*Brief*:
The answer must be every line from the entries below that contains "você".

═════ Record set ═════

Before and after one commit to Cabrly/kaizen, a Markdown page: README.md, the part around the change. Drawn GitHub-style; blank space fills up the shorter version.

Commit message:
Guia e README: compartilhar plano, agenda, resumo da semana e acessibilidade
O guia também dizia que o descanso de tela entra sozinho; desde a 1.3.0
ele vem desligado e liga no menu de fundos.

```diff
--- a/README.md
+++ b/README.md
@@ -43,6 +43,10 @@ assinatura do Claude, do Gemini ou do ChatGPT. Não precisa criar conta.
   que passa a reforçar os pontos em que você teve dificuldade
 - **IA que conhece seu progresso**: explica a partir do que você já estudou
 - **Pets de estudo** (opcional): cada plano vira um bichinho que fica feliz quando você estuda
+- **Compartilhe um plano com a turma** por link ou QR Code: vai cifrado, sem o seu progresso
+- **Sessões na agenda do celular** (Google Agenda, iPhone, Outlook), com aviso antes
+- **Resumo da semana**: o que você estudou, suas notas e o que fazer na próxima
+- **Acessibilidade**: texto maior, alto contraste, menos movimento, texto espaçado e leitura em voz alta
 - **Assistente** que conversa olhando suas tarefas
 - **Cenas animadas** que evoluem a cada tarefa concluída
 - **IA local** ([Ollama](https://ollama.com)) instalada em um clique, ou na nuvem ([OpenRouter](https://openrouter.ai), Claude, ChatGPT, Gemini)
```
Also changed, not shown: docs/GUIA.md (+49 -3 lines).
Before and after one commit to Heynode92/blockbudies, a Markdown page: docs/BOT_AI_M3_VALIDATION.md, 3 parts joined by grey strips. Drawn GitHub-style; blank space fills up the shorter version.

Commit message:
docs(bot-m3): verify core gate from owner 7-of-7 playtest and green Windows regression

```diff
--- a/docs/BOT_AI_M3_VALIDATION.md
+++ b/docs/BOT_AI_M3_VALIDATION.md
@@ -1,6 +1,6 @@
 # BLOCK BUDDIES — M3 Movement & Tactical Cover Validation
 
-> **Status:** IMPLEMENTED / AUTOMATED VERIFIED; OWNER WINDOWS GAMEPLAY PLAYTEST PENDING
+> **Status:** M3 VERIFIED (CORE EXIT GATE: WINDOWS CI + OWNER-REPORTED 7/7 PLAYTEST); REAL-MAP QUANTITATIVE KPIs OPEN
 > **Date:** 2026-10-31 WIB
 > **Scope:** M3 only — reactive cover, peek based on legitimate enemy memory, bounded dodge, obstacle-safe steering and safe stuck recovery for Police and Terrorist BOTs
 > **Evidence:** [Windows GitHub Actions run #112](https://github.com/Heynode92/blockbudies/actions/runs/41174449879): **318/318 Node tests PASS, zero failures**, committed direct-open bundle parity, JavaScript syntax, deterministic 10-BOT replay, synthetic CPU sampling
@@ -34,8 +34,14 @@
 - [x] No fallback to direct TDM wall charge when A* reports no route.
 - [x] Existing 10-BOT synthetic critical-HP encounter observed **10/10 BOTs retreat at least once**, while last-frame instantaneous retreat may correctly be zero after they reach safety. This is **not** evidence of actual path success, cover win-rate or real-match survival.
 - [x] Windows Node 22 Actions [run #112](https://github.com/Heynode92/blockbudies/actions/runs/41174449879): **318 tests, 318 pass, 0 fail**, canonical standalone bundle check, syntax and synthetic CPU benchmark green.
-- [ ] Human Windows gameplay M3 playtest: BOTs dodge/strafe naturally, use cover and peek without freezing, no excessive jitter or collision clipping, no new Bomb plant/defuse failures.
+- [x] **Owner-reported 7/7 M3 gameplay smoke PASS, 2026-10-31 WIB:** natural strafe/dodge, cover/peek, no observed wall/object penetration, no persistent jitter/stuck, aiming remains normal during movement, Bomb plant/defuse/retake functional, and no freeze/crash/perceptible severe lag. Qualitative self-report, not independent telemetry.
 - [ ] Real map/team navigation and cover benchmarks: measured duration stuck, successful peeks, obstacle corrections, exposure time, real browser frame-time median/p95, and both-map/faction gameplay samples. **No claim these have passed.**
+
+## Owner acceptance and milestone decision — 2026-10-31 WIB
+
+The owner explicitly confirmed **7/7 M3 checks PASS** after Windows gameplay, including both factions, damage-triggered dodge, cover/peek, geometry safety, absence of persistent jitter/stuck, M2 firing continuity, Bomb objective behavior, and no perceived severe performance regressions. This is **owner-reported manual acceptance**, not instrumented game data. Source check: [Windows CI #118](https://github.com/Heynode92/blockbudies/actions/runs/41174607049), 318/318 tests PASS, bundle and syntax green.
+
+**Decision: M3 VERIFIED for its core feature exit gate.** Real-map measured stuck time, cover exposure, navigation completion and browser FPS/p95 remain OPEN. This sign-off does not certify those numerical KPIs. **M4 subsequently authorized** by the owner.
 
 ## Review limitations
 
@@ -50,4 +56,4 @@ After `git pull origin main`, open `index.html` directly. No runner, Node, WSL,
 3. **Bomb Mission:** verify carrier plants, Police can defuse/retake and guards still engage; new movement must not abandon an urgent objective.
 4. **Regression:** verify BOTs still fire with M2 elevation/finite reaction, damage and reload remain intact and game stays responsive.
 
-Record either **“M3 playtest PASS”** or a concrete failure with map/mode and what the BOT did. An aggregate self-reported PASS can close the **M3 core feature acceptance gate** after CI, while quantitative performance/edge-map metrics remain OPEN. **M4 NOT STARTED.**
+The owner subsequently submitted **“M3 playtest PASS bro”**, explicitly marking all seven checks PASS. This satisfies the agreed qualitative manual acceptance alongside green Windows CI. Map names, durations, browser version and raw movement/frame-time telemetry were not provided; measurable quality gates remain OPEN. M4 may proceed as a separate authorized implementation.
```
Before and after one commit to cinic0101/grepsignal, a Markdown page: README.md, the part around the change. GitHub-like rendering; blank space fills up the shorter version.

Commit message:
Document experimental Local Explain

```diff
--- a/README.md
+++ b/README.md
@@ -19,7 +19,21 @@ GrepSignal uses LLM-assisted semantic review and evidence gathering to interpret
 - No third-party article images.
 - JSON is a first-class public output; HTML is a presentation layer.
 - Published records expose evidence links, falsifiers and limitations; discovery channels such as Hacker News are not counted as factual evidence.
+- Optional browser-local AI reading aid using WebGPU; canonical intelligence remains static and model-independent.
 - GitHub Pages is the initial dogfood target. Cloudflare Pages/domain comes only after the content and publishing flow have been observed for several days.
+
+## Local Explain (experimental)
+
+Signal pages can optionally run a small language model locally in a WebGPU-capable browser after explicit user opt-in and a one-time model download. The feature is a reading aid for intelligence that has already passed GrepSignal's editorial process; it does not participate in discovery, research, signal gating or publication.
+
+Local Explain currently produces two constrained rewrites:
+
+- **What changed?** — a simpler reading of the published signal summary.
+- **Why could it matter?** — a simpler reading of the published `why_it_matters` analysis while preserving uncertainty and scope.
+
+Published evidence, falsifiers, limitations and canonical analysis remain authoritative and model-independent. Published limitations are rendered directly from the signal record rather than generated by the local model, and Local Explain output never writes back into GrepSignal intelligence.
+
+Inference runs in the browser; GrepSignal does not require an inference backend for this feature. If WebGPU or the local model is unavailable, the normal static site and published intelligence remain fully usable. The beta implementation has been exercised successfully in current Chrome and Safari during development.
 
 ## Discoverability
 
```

═════

*Solution to this task*:
   que passa a reforçar os pontos em que você teve dificuldade
 - **IA que conhece seu progresso**: explica a partir do que você já estudou
 - **Pets de estudo** (opcional): cada plano vira um bichinho que fica feliz quando você estuda
+- **Resumo da semana**: o que você estudou, suas notas e o que fazer na próxima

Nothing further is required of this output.